→ **Task prompt**
Look through the records below and give the number of lines holding the string "index", nothing more.

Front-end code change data
********

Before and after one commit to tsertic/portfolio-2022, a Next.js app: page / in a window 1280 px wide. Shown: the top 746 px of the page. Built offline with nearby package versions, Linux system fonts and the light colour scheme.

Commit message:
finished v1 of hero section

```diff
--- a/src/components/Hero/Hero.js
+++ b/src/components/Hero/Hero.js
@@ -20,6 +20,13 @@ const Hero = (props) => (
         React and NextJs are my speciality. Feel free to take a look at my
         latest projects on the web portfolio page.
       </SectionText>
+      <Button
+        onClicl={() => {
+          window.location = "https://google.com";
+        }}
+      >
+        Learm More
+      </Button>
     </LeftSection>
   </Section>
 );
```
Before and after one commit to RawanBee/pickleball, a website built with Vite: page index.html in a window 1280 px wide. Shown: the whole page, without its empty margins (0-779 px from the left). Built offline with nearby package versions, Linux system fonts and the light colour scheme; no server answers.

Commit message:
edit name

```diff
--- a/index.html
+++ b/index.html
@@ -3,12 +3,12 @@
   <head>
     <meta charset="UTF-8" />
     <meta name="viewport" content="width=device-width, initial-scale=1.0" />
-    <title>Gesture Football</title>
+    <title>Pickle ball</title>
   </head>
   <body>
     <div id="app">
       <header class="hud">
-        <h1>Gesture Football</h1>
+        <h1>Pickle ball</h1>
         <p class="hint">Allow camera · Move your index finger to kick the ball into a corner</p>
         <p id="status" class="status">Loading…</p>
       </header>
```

********

→ **Exercise answer**
4